(Itemized modification records)

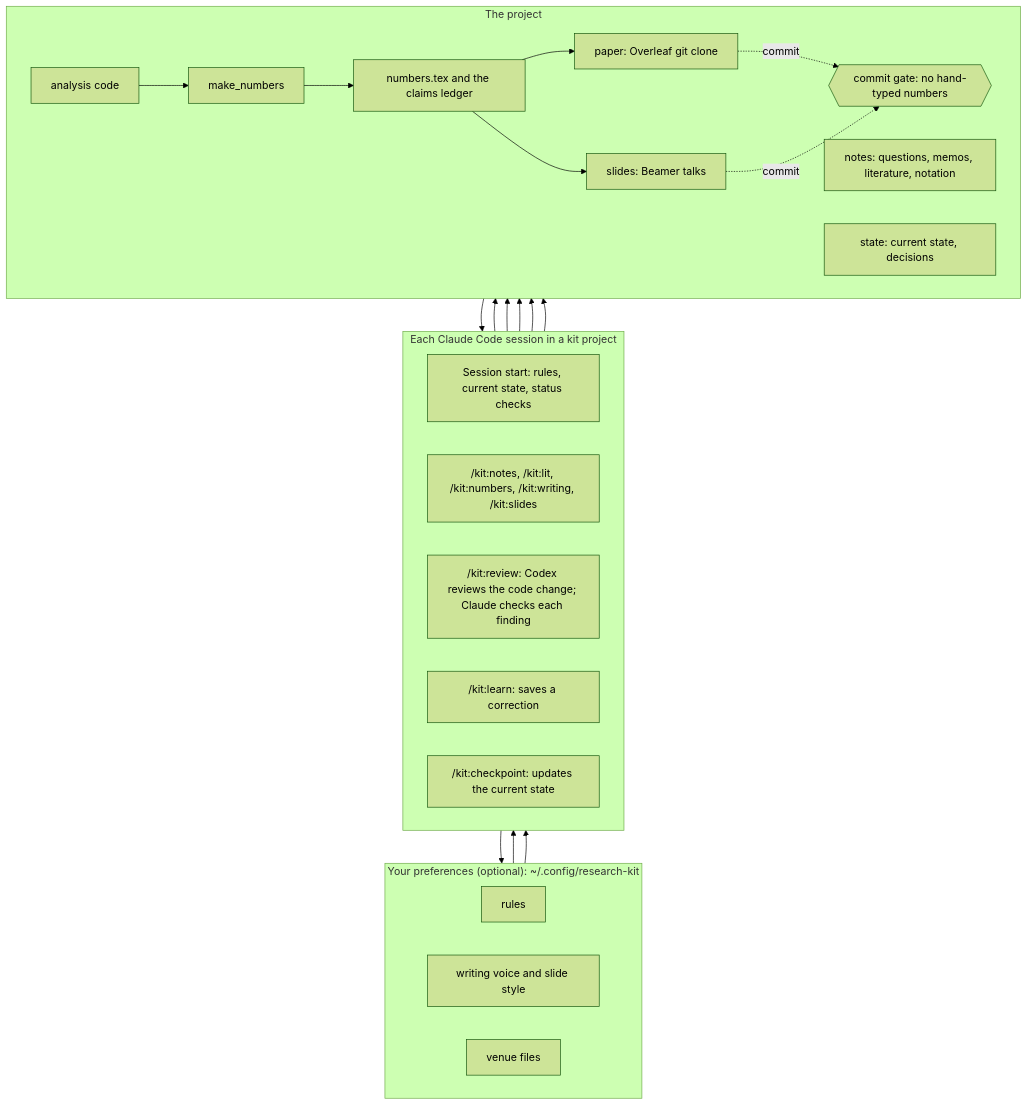
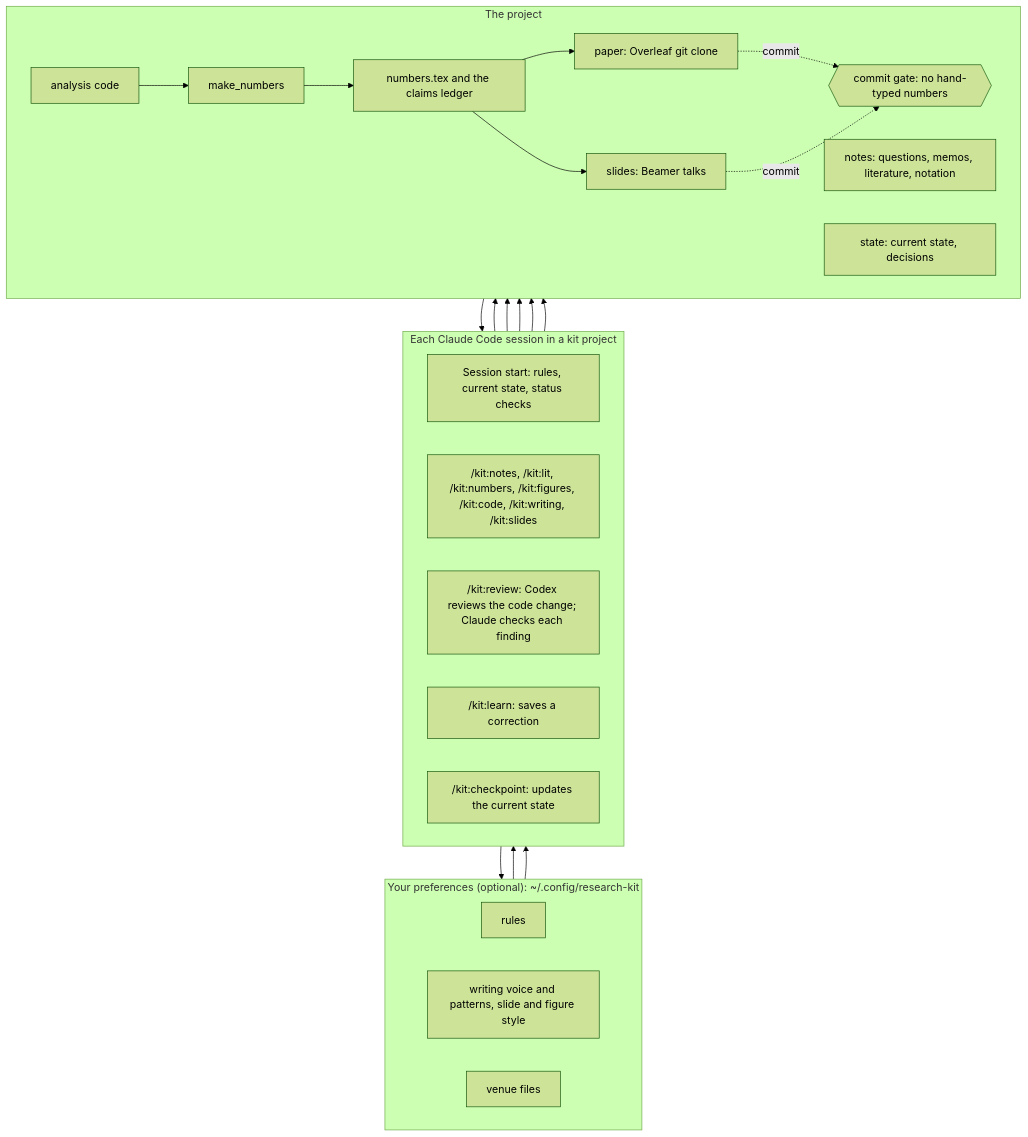
The diagram in README.md (zjelveh/research-kit), drawn with Mermaid (forest theme) before and after one commit. The commit also changed other lines of this file and 113 other files, not shown here.

````diff
--- a/README.md
+++ b/README.md
@@ -9,45 +9,45 @@
 ```mermaid
 flowchart TB
     subgraph you["Your preferences (optional): ~/.config/research-kit"]
         direction LR
         prules["rules"]
-        pvoice["writing voice and slide style"]
+        pvoice["writing voice and patterns, slide and figure style"]
         pvenue["venue files"]
     end
 
     subgraph session["Each Claude Code session in a kit project"]
         direction LR
         start["Session start: rules, current state, status checks"]
-        skills["/kit:notes, /kit:lit, /kit:numbers, /kit:writing, /kit:slides"]
+        skills["/kit:notes, /kit:lit, /kit:numbers, /kit:figures, /kit:code, /kit:writing, /kit:slides"]
         review["/kit:review: Codex reviews the code change; Claude checks each finding"]
         learn["/kit:learn: saves a correction"]
         checkpoint["/kit:checkpoint: updates the current state"]
     end
 
     subgraph project["The project"]
         direction LR
         code["analysis code"]
         make["make_numbers"]
         numbers["numbers.tex and the claims ledger"]
         paper["paper: Overleaf git clone"]
         talks["slides: Beamer talks"]
         notes["notes: questions, memos, literature, notation"]
         state["state: current state, decisions"]
         gate{{"commit gate: no hand-typed numbers"}}
         code --> make --> numbers
         numbers --> paper
         numbers --> talks
         paper -. commit .-> gate
         talks -. commit .-> gate
     end
 
     you --> start
     you --> skills
     learn --> you
     state --> start
     checkpoint --> state
     skills --> notes
     skills --> paper
     skills --> talks
     review --> code
 ```
````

Work required
Looking through the data above, count the lines that include the string "gate" and give only the count.

Answer space
3